* [Aim of the exercise]
Keep every line in which "solutions" occurs and drop the rest of the data.

* [Listed records]

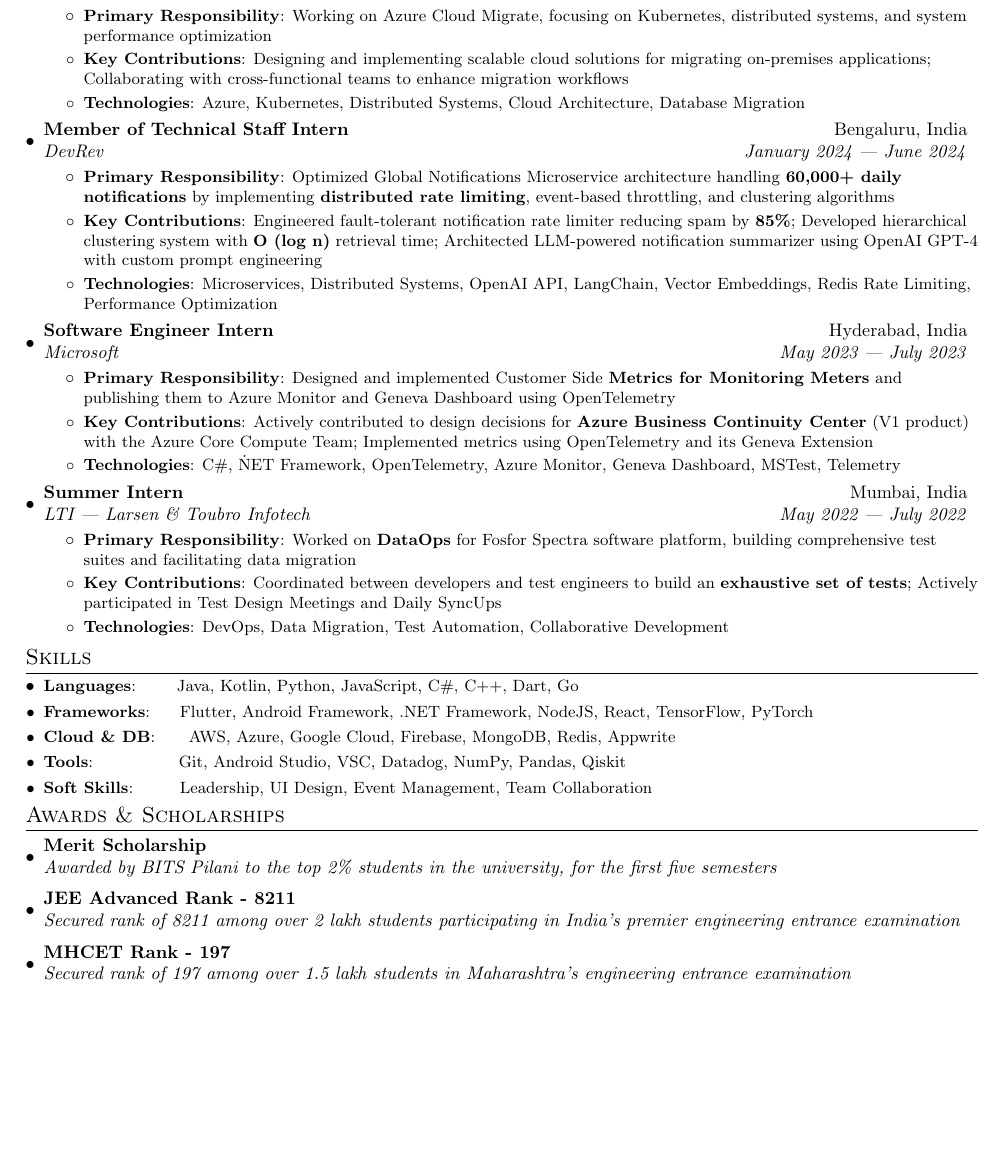
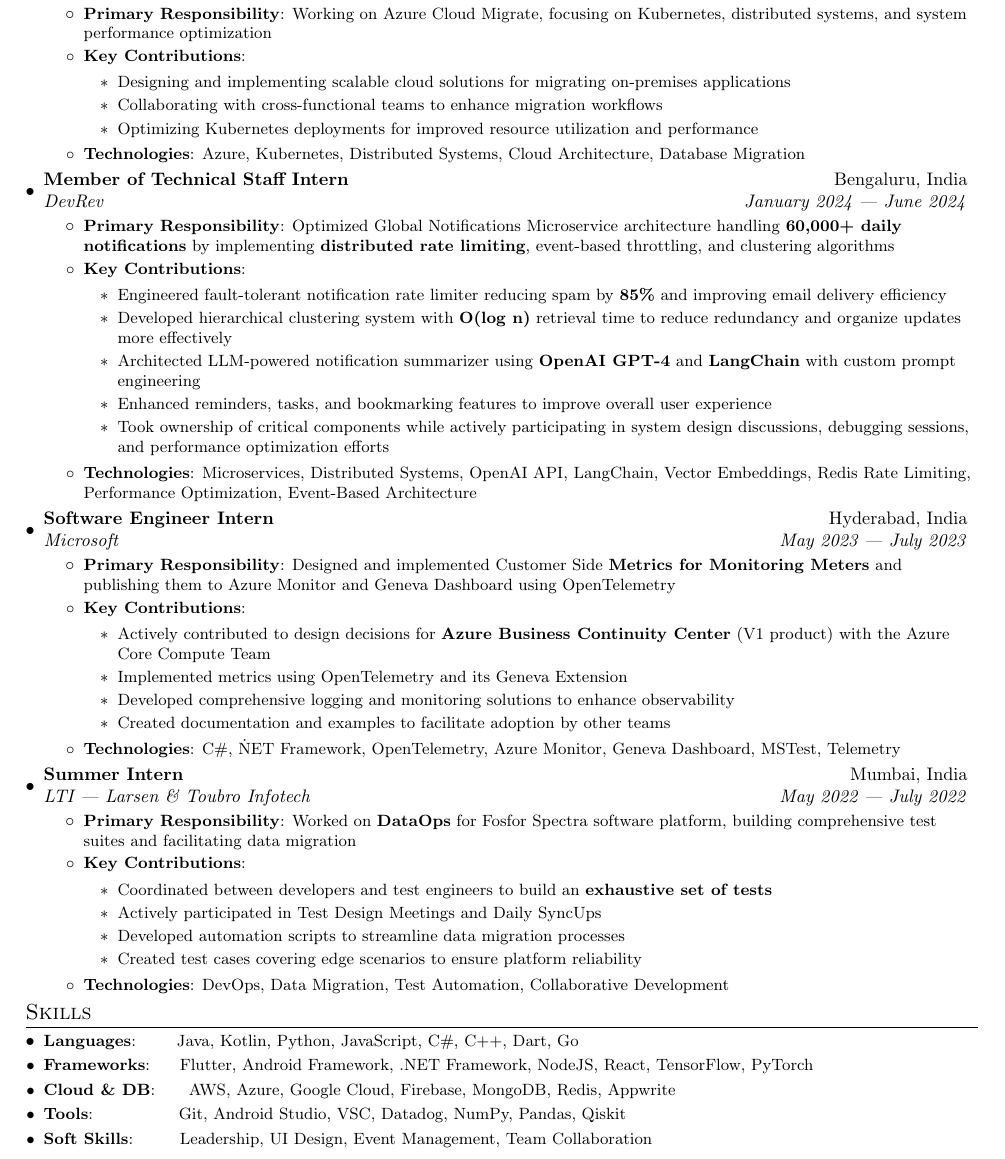
Before and after one commit to alphaNewrex/resume, a LaTeX document (professional/main.tex, which reads professional/sections/experience.tex): part of the page, cut so that both start at the same text, the shorter picture padded with empty space. Compiled offline with pdfLaTeX.

Commit message:
update experience for academic and professional resume.

```diff
--- a/professional/sections/experience.tex
+++ b/professional/sections/experience.tex
@@ -7,8 +7,13 @@
       \resumeItem
         {Primary Responsibility}
         {Working on Azure Cloud Migrate, focusing on Kubernetes, distributed systems, and system performance optimization}
-      \resumeItem{Key Contributions}
-      {Designing and implementing scalable cloud solutions for migrating on-premises applications; Collaborating with cross-functional teams to enhance migration workflows}
+      \resumeItem{Key Contributions}{
+        \begin{itemize}
+          \item Designing and implementing scalable cloud solutions for migrating on-premises applications
+          \item Collaborating with cross-functional teams to enhance migration workflows
+          \item Optimizing Kubernetes deployments for improved resource utilization and performance
+        \end{itemize}
+      }
       \resumeItem{Technologies}
       {Azure, Kubernetes, Distributed Systems, Cloud Architecture, Database Migration}
   \resumeItemListEnd
@@ -19,10 +24,17 @@
         \resumeItem
           {Primary Responsibility}
           {Optimized Global Notifications Microservice architecture handling \textbf{60,000+ daily notifications} by implementing \textbf{distributed rate limiting}, event-based throttling, and clustering algorithms}
-      \resumeItem{Key Contributions}
-      {Engineered fault-tolerant notification rate limiter reducing spam by \textbf{85\%}; Developed hierarchical clustering system with \textbf{O (log n)} retrieval time; Architected LLM-powered notification summarizer using OpenAI GPT-4 with custom prompt engineering}
+        \resumeItem{Key Contributions}{
+          \begin{itemize}
+            \item Engineered fault-tolerant notification rate limiter reducing spam by \textbf{85\%} and improving email delivery efficiency
+            \item Developed hierarchical clustering system with \textbf{O(log n)} retrieval time to reduce redundancy and organize updates more effectively
+            \item Architected LLM-powered notification summarizer using \textbf{OpenAI GPT-4} and \textbf{LangChain} with custom prompt engineering
+            \item Enhanced reminders, tasks, and bookmarking features to improve overall user experience
+            \item Took ownership of critical components while actively participating in system design discussions, debugging sessions, and performance optimization efforts
+          \end{itemize}
+        }
         \resumeItem{Technologies}
-      {Microservices, Distributed Systems, OpenAI API, LangChain, Vector Embeddings, Redis Rate Limiting, Performance Optimization}
+        {Microservices, Distributed Systems, OpenAI API, LangChain, Vector Embeddings, Redis Rate Limiting, Performance Optimization, Event-Based Architecture}
   \resumeItemListEnd
 
 \resumeSubheading {Software Engineer Intern}{Hyderabad, India}
@@ -31,8 +43,14 @@
       \resumeItem
         {Primary Responsibility}
         {Designed and implemented Customer Side \textbf{Metrics for Monitoring Meters} and publishing them to Azure Monitor and Geneva Dashboard using OpenTelemetry}
-      \resumeItem{Key Contributions}
-      {Actively contributed to design decisions for \textbf{Azure Business Continuity Center} (V1 product) with the Azure Core Compute Team; Implemented metrics using OpenTelemetry and its Geneva Extension}
+      \resumeItem{Key Contributions}{
+        \begin{itemize}
+          \item Actively contributed to design decisions for \textbf{Azure Business Continuity Center} (V1 product) with the Azure Core Compute Team
+          \item Implemented metrics using OpenTelemetry and its Geneva Extension
+          \item Developed comprehensive logging and monitoring solutions to enhance observability
+          \item Created documentation and examples to facilitate adoption by other teams
+        \end{itemize}
+      }
       \resumeItem{Technologies}
       {C\#, \.NET Framework, OpenTelemetry, Azure Monitor, Geneva Dashboard, MSTest, Telemetry}
 \resumeItemListEnd
@@ -43,8 +61,14 @@
       \resumeItem
         {Primary Responsibility}
         {Worked on \textbf{DataOps} for Fosfor Spectra software platform, building comprehensive test suites and facilitating data migration}
-      \resumeItem{Key Contributions}
-      {Coordinated between developers and test engineers to build an \textbf{exhaustive set of tests}; Actively participated in Test Design Meetings and Daily SyncUps}
+      \resumeItem{Key Contributions}{
+        \begin{itemize}
+          \item Coordinated between developers and test engineers to build an \textbf{exhaustive set of tests}
+          \item Actively participated in Test Design Meetings and Daily SyncUps
+          \item Developed automation scripts to streamline data migration processes
+          \item Created test cases covering edge scenarios to ensure platform reliability
+        \end{itemize}
+      }
       \resumeItem{Technologies}
       {DevOps, Data Migration, Test Automation, Collaborative Development}
 \resumeItemListEnd
```
Also changed, not shown: academic/sections/experience.tex (+0 -1 lines), academic/sections/research_interests.tex (+2 -2 lines), professional/main.tex (+1 -1 lines). Lines whose indentation alone changed are shown as unchanged.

* [Exercise output]
-      {Designing and implementing scalable cloud solutions for migrating on-premises applications; Collaborating with cross-functional teams to enhance migration workflows}
+          \item Designing and implementing scalable cloud solutions for migrating on-premises applications
+          \item Developed comprehensive logging and monitoring solutions to enhance observability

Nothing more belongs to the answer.